Activity: Wherever the string "textarea" occurs in a line of these records, report that line.
━━━ Data section ━━━
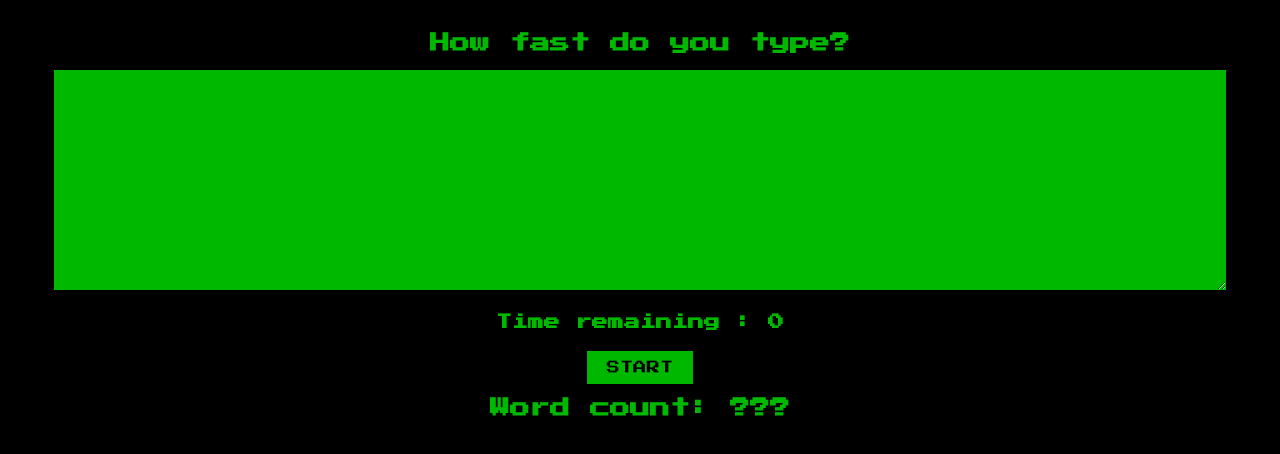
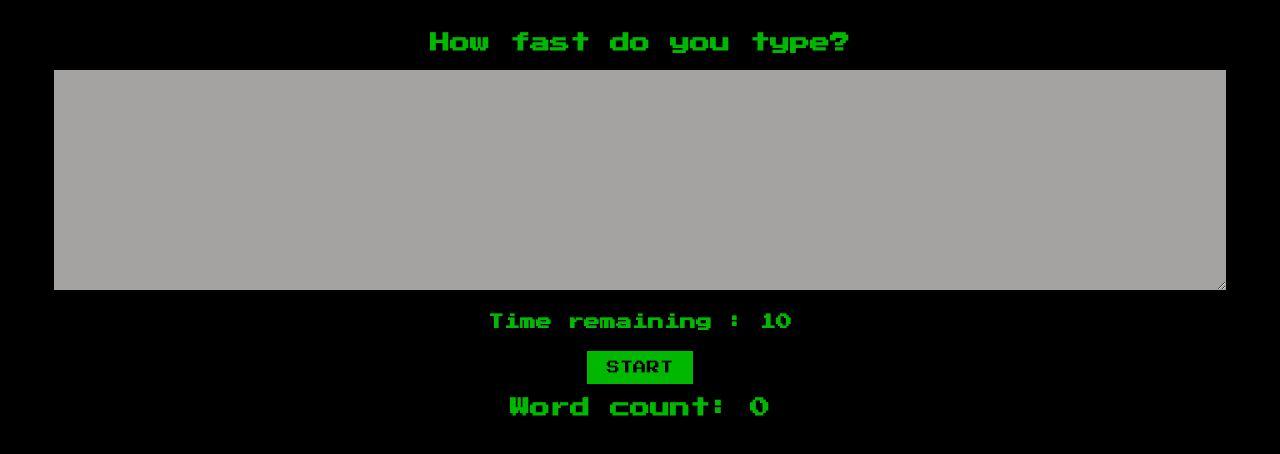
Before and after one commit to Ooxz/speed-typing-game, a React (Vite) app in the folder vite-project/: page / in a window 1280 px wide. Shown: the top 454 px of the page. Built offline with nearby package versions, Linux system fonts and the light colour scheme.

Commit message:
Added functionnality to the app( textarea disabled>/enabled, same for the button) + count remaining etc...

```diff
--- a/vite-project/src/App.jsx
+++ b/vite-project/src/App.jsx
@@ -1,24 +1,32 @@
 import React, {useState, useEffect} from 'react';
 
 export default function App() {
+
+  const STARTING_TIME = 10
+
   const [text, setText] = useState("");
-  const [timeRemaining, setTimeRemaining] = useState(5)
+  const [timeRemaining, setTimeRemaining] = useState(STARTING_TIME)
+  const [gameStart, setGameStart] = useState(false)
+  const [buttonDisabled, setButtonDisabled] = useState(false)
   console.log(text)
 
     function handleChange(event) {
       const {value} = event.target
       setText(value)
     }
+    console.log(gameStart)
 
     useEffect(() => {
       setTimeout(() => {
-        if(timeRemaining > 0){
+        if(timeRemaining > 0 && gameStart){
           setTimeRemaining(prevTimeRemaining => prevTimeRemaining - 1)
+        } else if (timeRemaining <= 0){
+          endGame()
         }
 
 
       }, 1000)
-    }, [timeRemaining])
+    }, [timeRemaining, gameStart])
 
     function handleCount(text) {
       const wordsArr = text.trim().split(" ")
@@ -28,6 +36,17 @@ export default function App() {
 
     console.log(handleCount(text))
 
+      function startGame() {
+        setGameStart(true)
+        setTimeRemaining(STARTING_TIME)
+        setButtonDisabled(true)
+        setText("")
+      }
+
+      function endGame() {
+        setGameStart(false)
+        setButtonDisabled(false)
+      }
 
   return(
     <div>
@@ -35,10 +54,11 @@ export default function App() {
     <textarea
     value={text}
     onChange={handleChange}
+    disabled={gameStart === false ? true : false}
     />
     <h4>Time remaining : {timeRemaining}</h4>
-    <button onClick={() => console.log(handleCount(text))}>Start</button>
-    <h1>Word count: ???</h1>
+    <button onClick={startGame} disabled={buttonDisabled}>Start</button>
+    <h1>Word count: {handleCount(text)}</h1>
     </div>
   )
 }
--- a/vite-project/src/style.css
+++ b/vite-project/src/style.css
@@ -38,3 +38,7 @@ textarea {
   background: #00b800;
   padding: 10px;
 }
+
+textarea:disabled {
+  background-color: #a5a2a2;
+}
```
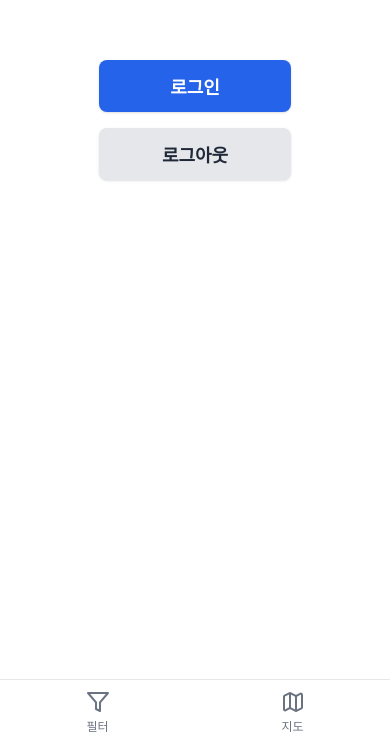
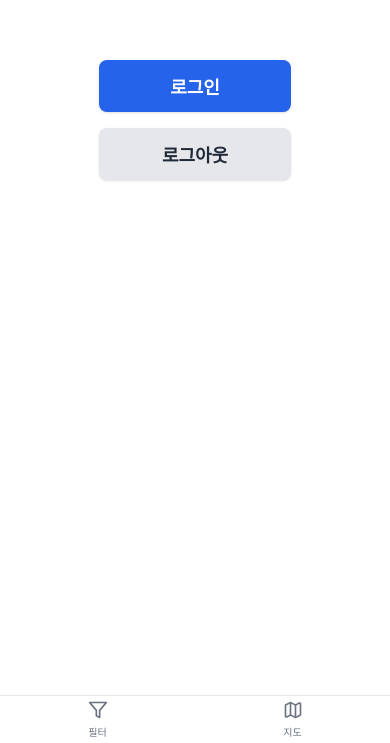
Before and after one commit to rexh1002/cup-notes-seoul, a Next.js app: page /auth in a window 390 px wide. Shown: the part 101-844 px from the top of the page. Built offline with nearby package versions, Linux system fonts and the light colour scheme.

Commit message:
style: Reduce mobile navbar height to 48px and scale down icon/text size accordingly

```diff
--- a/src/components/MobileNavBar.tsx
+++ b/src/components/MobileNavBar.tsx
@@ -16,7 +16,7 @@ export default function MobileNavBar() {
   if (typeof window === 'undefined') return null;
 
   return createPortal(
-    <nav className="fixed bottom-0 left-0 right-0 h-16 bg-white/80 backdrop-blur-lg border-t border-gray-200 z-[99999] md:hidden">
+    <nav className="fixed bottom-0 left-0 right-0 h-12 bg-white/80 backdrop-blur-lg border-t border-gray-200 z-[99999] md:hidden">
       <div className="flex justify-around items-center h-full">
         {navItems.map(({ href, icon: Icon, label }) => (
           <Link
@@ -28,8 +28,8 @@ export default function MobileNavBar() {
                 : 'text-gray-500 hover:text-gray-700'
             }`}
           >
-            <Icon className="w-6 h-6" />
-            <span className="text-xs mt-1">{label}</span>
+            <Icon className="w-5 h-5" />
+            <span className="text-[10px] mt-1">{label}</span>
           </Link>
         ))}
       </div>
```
━━━
Task output:
Added functionnality to the app( textarea disabled>/enabled, same for the button) + count remaining etc...
     <textarea
@@ -38,3 +38,7 @@ textarea {
+textarea:disabled {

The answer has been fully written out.